■ Task input ■
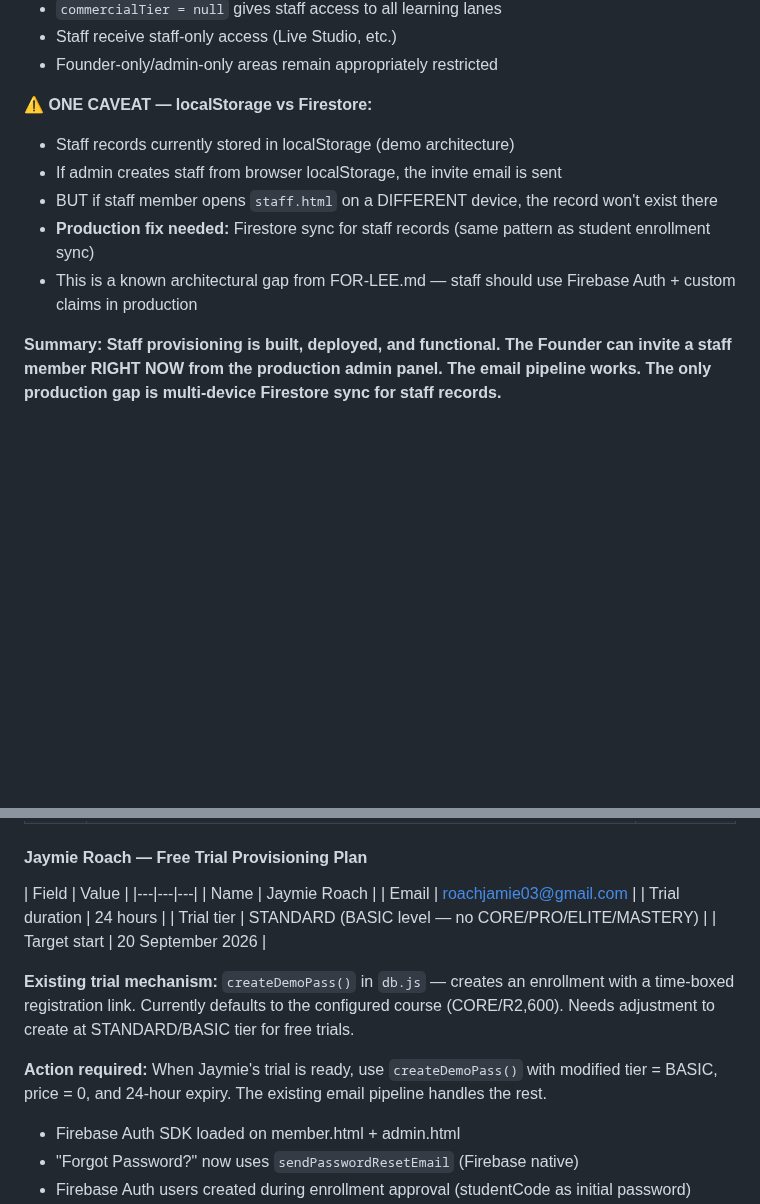
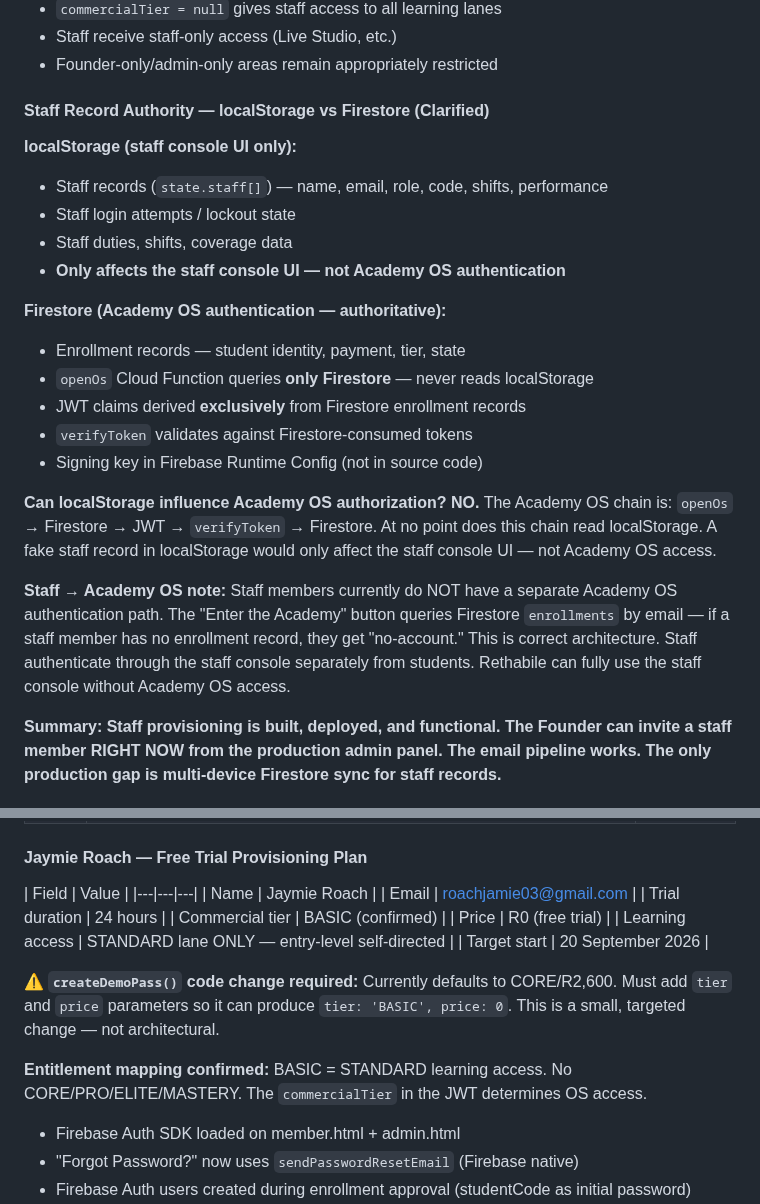
Before and after one commit to realityscripts-create/reality-fx-site, a Markdown page: LEE-ZORRO-CHANNEL.md, 2 parts joined by grey strips. GitHub-like rendering; blank space fills up the shorter version.

Commit message:
Clarify staff auth authority and Jaymie tier mapping
- Staff localStorage vs Firestore: localStorage only affects staff console UI, NOT Academy OS auth
- Academy OS chain is entirely Firestore-based: openOs → Firestore → JWT → verifyToken
- Jaymie trial: BASIC tier, R0, STANDARD lane only, 24hr — createDemoPass() needs tier/price params
- Confirmed BASIC = STANDARD learning access mapping

🤖 Generated with Codebuff
Co-Authored-By: Codebuff <noreply@codebuff.com>

```diff
--- a/LEE-ZORRO-CHANNEL.md
+++ b/LEE-ZORRO-CHANNEL.md
@@ -441,12 +441,25 @@ Real bank details now in payment.html:
 - Staff receive staff-only access (Live Studio, etc.)
 - Founder-only/admin-only areas remain appropriately restricted
 
-**⚠️ ONE CAVEAT — localStorage vs Firestore:**
-- Staff records currently stored in localStorage (demo architecture)
-- If admin creates staff from browser localStorage, the invite email is sent
-- BUT if staff member opens `staff.html` on a DIFFERENT device, the record won't exist there
-- **Production fix needed:** Firestore sync for staff records (same pattern as student enrollment sync)
-- This is a known architectural gap from FOR-LEE.md — staff should use Firebase Auth + custom claims in production
+#### Staff Record Authority — localStorage vs Firestore (Clarified)
+
+**localStorage (staff console UI only):**
+- Staff records (`state.staff[]`) — name, email, role, code, shifts, performance
+- Staff login attempts / lockout state
+- Staff duties, shifts, coverage data
+- **Only affects the staff console UI — not Academy OS authentication**
+
+**Firestore (Academy OS authentication — authoritative):**
+- Enrollment records — student identity, payment, tier, state
+- `openOs` Cloud Function queries **only Firestore** — never reads localStorage
+- JWT claims derived **exclusively** from Firestore enrollment records
+- `verifyToken` validates against Firestore-consumed tokens
+- Signing key in Firebase Runtime Config (not in source code)
+
+**Can localStorage influence Academy OS authorization?**
+**NO.** The Academy OS chain is: `openOs` → Firestore → JWT → `verifyToken` → Firestore. At no point does this chain read localStorage. A fake staff record in localStorage would only affect the staff console UI — not Academy OS access.
+
+**Staff → Academy OS note:** Staff members currently do NOT have a separate Academy OS authentication path. The "Enter the Academy" button queries Firestore `enrollments` by email — if a staff member has no enrollment record, they get "no-account." This is correct architecture. Staff authenticate through the staff console separately from students. Rethabile can fully use the staff console without Academy OS access.
 
 **Summary: Staff provisioning is built, deployed, and functional. The Founder can invite a staff member RIGHT NOW from the production admin panel. The email pipeline works. The only production gap is multi-device Firestore sync for staff records.**
 
@@ -525,12 +538,14 @@ Staff records live in **localStorage** on the browser where the admin creates th
 | Name | Jaymie Roach |
 | Email | roachjamie03@gmail.com |
 | Trial duration | 24 hours |
-| Trial tier | STANDARD (BASIC level — no CORE/PRO/ELITE/MASTERY) |
+| Commercial tier | BASIC (confirmed) |
+| Price | R0 (free trial) |
+| Learning access | STANDARD lane ONLY — entry-level self-directed |
 | Target start | 20 September 2026 |
 
-**Existing trial mechanism:** `createDemoPass()` in `db.js` — creates an enrollment with a time-boxed registration link. Currently defaults to the configured course (CORE/R2,600). Needs adjustment to create at STANDARD/BASIC tier for free trials.
+**⚠️ `createDemoPass()` code change required:** Currently defaults to CORE/R2,600. Must add `tier` and `price` parameters so it can produce `tier: 'BASIC', price: 0`. This is a small, targeted change — not architectural.
 
-**Action required:** When Jaymie's trial is ready, use `createDemoPass()` with modified tier = BASIC, price = 0, and 24-hour expiry. The existing email pipeline handles the rest.
+**Entitlement mapping confirmed:** BASIC = STANDARD learning access. No CORE/PRO/ELITE/MASTERY. The `commercialTier` in the JWT determines OS access.
 
 - Firebase Auth SDK loaded on member.html + admin.html
 - "Forgot Password?" now uses `sendPasswordResetEmail` (Firebase native)
```
Also changed, not shown: other parts of LEE-ZORRO-CHANNEL.md (+1 -1 lines).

■ Exercise directions ■
Give back the material above word for word; no picture belongs in it.

■ Response ■
Before and after one commit to realityscripts-create/reality-fx-site, a Markdown page: LEE-ZORRO-CHANNEL.md, 2 parts joined by grey strips. GitHub-like rendering; blank space fills up the shorter version.

Commit message:
Clarify staff auth authority and Jaymie tier mapping
- Staff localStorage vs Firestore: localStorage only affects staff console UI, NOT Academy OS auth
- Academy OS chain is entirely Firestore-based: openOs → Firestore → JWT → verifyToken
- Jaymie trial: BASIC tier, R0, STANDARD lane only, 24hr — createDemoPass() needs tier/price params
- Confirmed BASIC = STANDARD learning access mapping

🤖 Generated with Codebuff
Co-Authored-By: Codebuff <noreply@codebuff.com>

```diff
--- a/LEE-ZORRO-CHANNEL.md
+++ b/LEE-ZORRO-CHANNEL.md
@@ -441,12 +441,25 @@ Real bank details now in payment.html:
 - Staff receive staff-only access (Live Studio, etc.)
 - Founder-only/admin-only areas remain appropriately restricted
 
-**⚠️ ONE CAVEAT — localStorage vs Firestore:**
-- Staff records currently stored in localStorage (demo architecture)
-- If admin creates staff from browser localStorage, the invite email is sent
-- BUT if staff member opens `staff.html` on a DIFFERENT device, the record won't exist there
-- **Production fix needed:** Firestore sync for staff records (same pattern as student enrollment sync)
-- This is a known architectural gap from FOR-LEE.md — staff should use Firebase Auth + custom claims in production
+#### Staff Record Authority — localStorage vs Firestore (Clarified)
+
+**localStorage (staff console UI only):**
+- Staff records (`state.staff[]`) — name, email, role, code, shifts, performance
+- Staff login attempts / lockout state
+- Staff duties, shifts, coverage data
+- **Only affects the staff console UI — not Academy OS authentication**
+
+**Firestore (Academy OS authentication — authoritative):**
+- Enrollment records — student identity, payment, tier, state
+- `openOs` Cloud Function queries **only Firestore** — never reads localStorage
+- JWT claims derived **exclusively** from Firestore enrollment records
+- `verifyToken` validates against Firestore-consumed tokens
+- Signing key in Firebase Runtime Config (not in source code)
+
+**Can localStorage influence Academy OS authorization?**
+**NO.** The Academy OS chain is: `openOs` → Firestore → JWT → `verifyToken` → Firestore. At no point does this chain read localStorage. A fake staff record in localStorage would only affect the staff console UI — not Academy OS access.
+
+**Staff → Academy OS note:** Staff members currently do NOT have a separate Academy OS authentication path. The "Enter the Academy" button queries Firestore `enrollments` by email — if a staff member has no enrollment record, they get "no-account." This is correct architecture. Staff authenticate through the staff console separately from students. Rethabile can fully use the staff console without Academy OS access.
 
 **Summary: Staff provisioning is built, deployed, and functional. The Founder can invite a staff member RIGHT NOW from the production admin panel. The email pipeline works. The only production gap is multi-device Firestore sync for staff records.**
 
@@ -525,12 +538,14 @@ Staff records live in **localStorage** on the browser where the admin creates th
 | Name | Jaymie Roach |
 | Email | roachjamie03@gmail.com |
 | Trial duration | 24 hours |
-| Trial tier | STANDARD (BASIC level — no CORE/PRO/ELITE/MASTERY) |
+| Commercial tier | BASIC (confirmed) |
+| Price | R0 (free trial) |
+| Learning access | STANDARD lane ONLY — entry-level self-directed |
 | Target start | 20 September 2026 |
 
-**Existing trial mechanism:** `createDemoPass()` in `db.js` — creates an enrollment with a time-boxed registration link. Currently defaults to the configured course (CORE/R2,600). Needs adjustment to create at STANDARD/BASIC tier for free trials.
+**⚠️ `createDemoPass()` code change required:** Currently defaults to CORE/R2,600. Must add `tier` and `price` parameters so it can produce `tier: 'BASIC', price: 0`. This is a small, targeted change — not architectural.
 
-**Action required:** When Jaymie's trial is ready, use `createDemoPass()` with modified tier = BASIC, price = 0, and 24-hour expiry. The existing email pipeline handles the rest.
+**Entitlement mapping confirmed:** BASIC = STANDARD learning access. No CORE/PRO/ELITE/MASTERY. The `commercialTier` in the JWT determines OS access.
 
 - Firebase Auth SDK loaded on member.html + admin.html
 - "Forgot Password?" now uses `sendPasswordResetEmail` (Firebase native)
```
Also changed, not shown: other parts of LEE-ZORRO-CHANNEL.md (+1 -1 lines).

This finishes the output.